Reformed climate activist condemns ‘terrorising school children’ with false science
Former climate activist Michael Shellenberger has condemned alarmists for “terrorising school children” with false claims that the world is about to end.
The life-long environmentalist has given Sky News host Chris Kenny a lengthy interview about his decision to speak out against the alarmist rhetoric which he says is creating anxiety in young people.
“I have a 14-year-old daughter and she is fine because I’ve explained the science to her (but) her friends are very alarmed,” he said.
“Adolescents these days have a lot to worry about, anxiety and depression are rising among everyone really, certainly adolescents, and I thought it was not right to be terrorising school children and giving them false information.”
Shellenberger - who has been invited to be an expert reviewer to the UN’s Intergovernmental Panel on Climate Change - maintains that climate change is occurring but says it is not a “catastrophic threat”.
He says the science has been hijacked by a “handful” of activist scientists who are spreading “science fiction”.
“The majority of scientists are not activists, there are actually only a handful of scientists who feel the need to terrify people,” he said.
“I don’t think this is really that complicated, we need to lift everybody out of poverty, and we need to do our best to preserve natural places and things have just spiralled out of control.
“This climate change thing has just got too crazy.”
Shellenberger said he had noticed a “dark tradition” of anti-human rhetoric spilling from climate change activists, including views that humans were a “cancer” or a virus.
In the second half of the interview – which will air on Sky News Australia on the Kenny Report at 5pm on Thursday night – Shellenberger also weighs into whether climate change was a significant cause of the Australian bushfires.
“Yes there is evidence of that,” he said.
“However, It is massively outweighed by two factors; the accumulation of wood fuel in the forests and the development of new houses near forests.
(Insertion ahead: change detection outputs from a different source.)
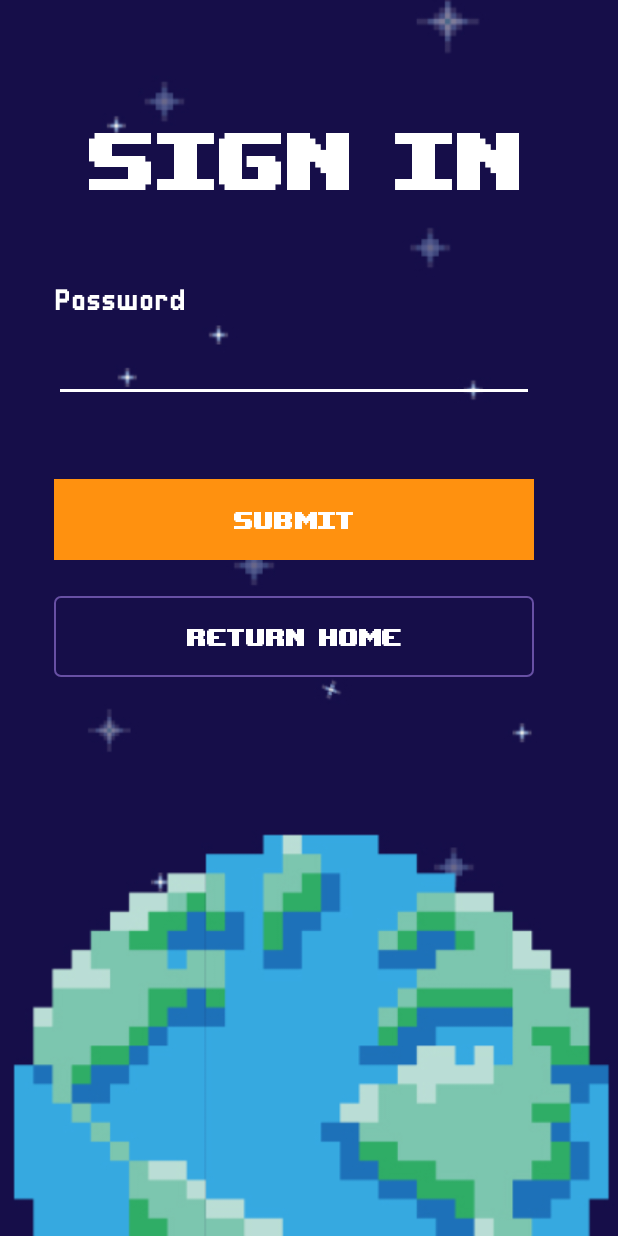
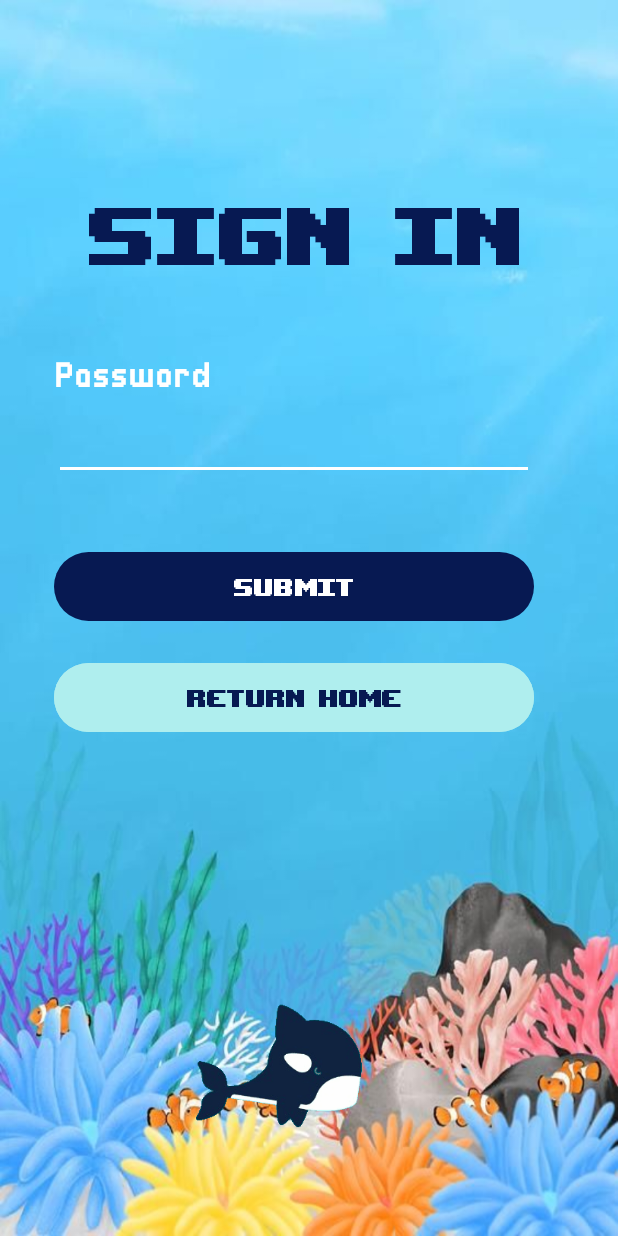
Before and after one commit to HaHasTeam/MiniGamePassmon, an Android app: the SigninActivity screen opened directly, with no data from a screen before it, on a phone screen of 412 x 824 dp. Run offline under Robolectric (Android 15) with nearby library versions, the phone set to English and light mode, and no system bars.

Commit message:
handle signin and signup

```diff
--- a/app/build.gradle.kts
+++ b/app/build.gradle.kts
@@ -39,4 +39,5 @@ dependencies {
     testImplementation("junit:junit:4.13.2")
     androidTestImplementation("androidx.test.ext:junit:1.1.5")
     androidTestImplementation("androidx.test.espresso:espresso-core:3.5.1")
+    implementation("pl.droidsonroids.gif:android-gif-drawable:1.2.25")
 }
--- a/app/src/main/java/com/example/labgame/GlobalClass.java
+++ b/app/src/main/java/com/example/labgame/GlobalClass.java
@@ -11,9 +11,7 @@ public class GlobalClass {
     private GlobalClass() {
         if (accountArrayList == null) {
             accountArrayList = new ArrayList<>();
-            accountArrayList.add(new Account("Jun", "123456", 100));
-            accountArrayList.add(new Account("Alex", "888888", 150));
-            accountArrayList.add(new Account("Chip", "162534", 200));
+            accountArrayList.add(new Account("Sample", "12345678", 100));
         }
         if (currentUser == null){
             currentUser = new Account();
--- a/app/src/main/java/com/example/labgame/SignupActivity.java
+++ b/app/src/main/java/com/example/labgame/SignupActivity.java
@@ -79,6 +79,7 @@ public class SignupActivity extends AppCompatActivity implements View.OnClickLis
 
         Intent resultIntent = new Intent();
         resultIntent.putExtra("ListAccount", accountArrayList);
+        Toast.makeText(this, "Register successfully", Toast.LENGTH_LONG).show();
         setResult(RESULT_OK, resultIntent);
         finish();
     }
--- a/app/src/main/res/layout/activity_signin.xml
+++ b/app/src/main/res/layout/activity_signin.xml
@@ -4,18 +4,17 @@
     xmlns:tools="http://schemas.android.com/tools"
     android:layout_width="match_parent"
     android:layout_height="match_parent"
-    android:background="@drawable/signinscreen">
-
+    android:background="@drawable/signupscreen">
 
     <TextView
         android:id="@+id/txtSignIn"
         android:layout_width="293dp"
         android:layout_height="70dp"
-        android:layout_marginTop="70dp"
+        android:layout_marginTop="120dp"
         android:fontFamily="@font/upheavtt"
+        android:text="SIGN IN"
+        android:textColor="#071952"
         android:textFontWeight="400"
-        android:text="SIGN IN"
-        android:textColor="@color/white"
         android:textSize="75dp"
         app:layout_constraintEnd_toEndOf="parent"
         app:layout_constraintStart_toStartOf="parent"
@@ -26,12 +25,12 @@
         android:id="@+id/txtPassword"
         android:layout_width="wrap_content"
         android:layout_height="wrap_content"
-        android:layout_marginStart="35.99dp"
-        android:layout_marginTop="51dp"
+        android:layout_marginStart="36dp"
+        android:layout_marginTop="50dp"
         android:fontFamily="@font/pixellari"
         android:text="Password"
         android:textColor="@color/white"
-        android:textSize="20dp"
+        android:textSize="24sp"
         app:layout_constraintStart_toStartOf="parent"
         app:layout_constraintTop_toBottomOf="@+id/txtSignIn" />
 
@@ -42,51 +41,60 @@
         android:layout_marginTop="8dp"
         android:backgroundTint="@color/white"
         android:ems="10"
+        android:fontFamily="@font/pixellari"
         android:inputType="textPassword"
         android:text=""
+        android:textSize="20sp"
         android:textColor="@color/white"
-        android:fontFamily="@font/pixellari"
         app:layout_constraintStart_toStartOf="@+id/txtPassword"
         app:layout_constraintTop_toBottomOf="@+id/txtPassword"
         tools:ignore="MissingConstraints" />
+
+    <TextView
+        android:id="@+id/txtIncorrectPassword"
+        android:layout_width="wrap_content"
+        android:layout_height="wrap_content"
+        android:layout_marginTop="15dp"
+        android:fontFamily="@font/pixellari"
+        android:text=""
+        android:textColor="#FF0000"
+        android:textSize="18dp"
+        app:layout_constraintStart_toStartOf="@+id/etPassword"
+        app:layout_constraintTop_toBottomOf="@+id/etPassword"/>
 
     <Button
         android:id="@+id/btnSignIn"
         android:layout_width="320dp"
         android:layout_height="54dp"
-        android:layout_marginTop="51dp"
-        android:background="#FF910F"
-        app:backgroundTint="#FF910F"
+        android:layout_marginTop="10dp"
         android:fontFamily="@font/upheavtt"
         android:text="Submit"
         android:textColor="#FFFFFF"
         android:textSize="22dp"
-        app:layout_constraintStart_toStartOf="@+id/etPassword"
-        app:layout_constraintTop_toBottomOf="@+id/etPassword" />
+        app:backgroundTint="#071952"
+        app:layout_constraintStart_toStartOf="@+id/txtIncorrectPassword"
+        app:layout_constraintTop_toBottomOf="@+id/txtIncorrectPassword" />
 
     <Button
         android:id="@+id/btnHome"
         android:layout_width="320dp"
         android:layout_height="54dp"
-        android:layout_marginTop="24dp"
-        android:background="@drawable/button_border"
+        android:layout_marginTop="20dp"
+        android:backgroundTint="#AFEEEE"
         android:fontFamily="@font/upheavtt"
         android:text="RETURN HOME"
         android:textSize="22dp"
-        android:backgroundTint="@color/white"
+        android:textColor="#071952"
         app:layout_constraintStart_toStartOf="@+id/btnSignIn"
         app:layout_constraintTop_toBottomOf="@+id/btnSignIn" />
-
-    <TextView
-        android:id="@+id/txtIncorrectPassword"
+    <pl.droidsonroids.gif.GifImageView
         android:layout_width="wrap_content"
-        android:layout_height="wrap_content"
-        android:layout_marginTop="8dp"
-        android:text=""
-        android:textColor="#FF0000"
-        android:textSize="18dp"
-        android:fontFamily="@font/pixellari"
+        android:layout_height="100dp"
+        android:layout_marginBottom="70dp"
+        android:src="@drawable/signscreengif"
+        tools:ignore="MissingClass"
+        app:layout_constraintBottom_toBottomOf="parent"
         app:layout_constraintEnd_toEndOf="parent"
         app:layout_constraintStart_toStartOf="parent"
-        app:layout_constraintTop_toBottomOf="@+id/etPassword" />
+        app:layout_constraintHorizontal_bias="0.5"/>
 </androidx.constraintlayout.widget.ConstraintLayout>
```
Also changed, not shown: app/src/main/res/layout/activity_signup.xml (+19 -7 lines), app/src/main/res/drawable/signinscreen.jpg, app/src/main/res/drawable/signscreengif.gif (added), app/src/main/res/drawable/signupscreen.jpg.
“Is there some contributing role of climate change? Yes. Is it very significant? No”.'Climate Change Is Real, But It's Not the End of the World:' Michael Shellenberger
If there's one consistent message coming from activists and politicians pushing the Green New Deal and massive new subsidies for renewable energy it's that if we don't take radical action now, life on Earth as we know it will soon be irreversibly destroyed. Greta Thunberg, Rep. Alexandria Ocasio-Cortez (D–N.Y.), and Democratic presidential nominee Joe Biden all have claimed that we have less than a dozen years left in which to save the planet.
The findings of the scientists studying global warming don't support such alarmist claims, according to the new book Apocalypse Never: Why Environmental Alarmism Hurts Us All. Author Michael Shellenberger argues that deforestation and deaths from extreme weather are actually declining, and concerns about environmental damage from plastics are fundamentally misplaced.
Shellenberger, who began his career as an advocate for more government spending on wind and solar, was eventually disillusioned after witnessing the failure of subsidies to fix the inherent drawbacks of renewables. Named a "Hero of the Environment" by Time magazine in 2008, he is an "expert reviewer" for the Intergovernmental Panel on Climate Change, whose 2018 report has been widely misinterpreted as saying we had just 12 years to stave off catastrophic climate change. Shellenberger also appeared in the 2013 documentary Pandora's Promise, which was shown at Sundance, and featured several prominent environmentalists who have come around to the virtues of nuclear power.
Nick Gillespie interviewed Shellenberger over Zoom about Apocalypse Never and why he believes that environmentalism has become a replacement for religion in an increasingly secular world.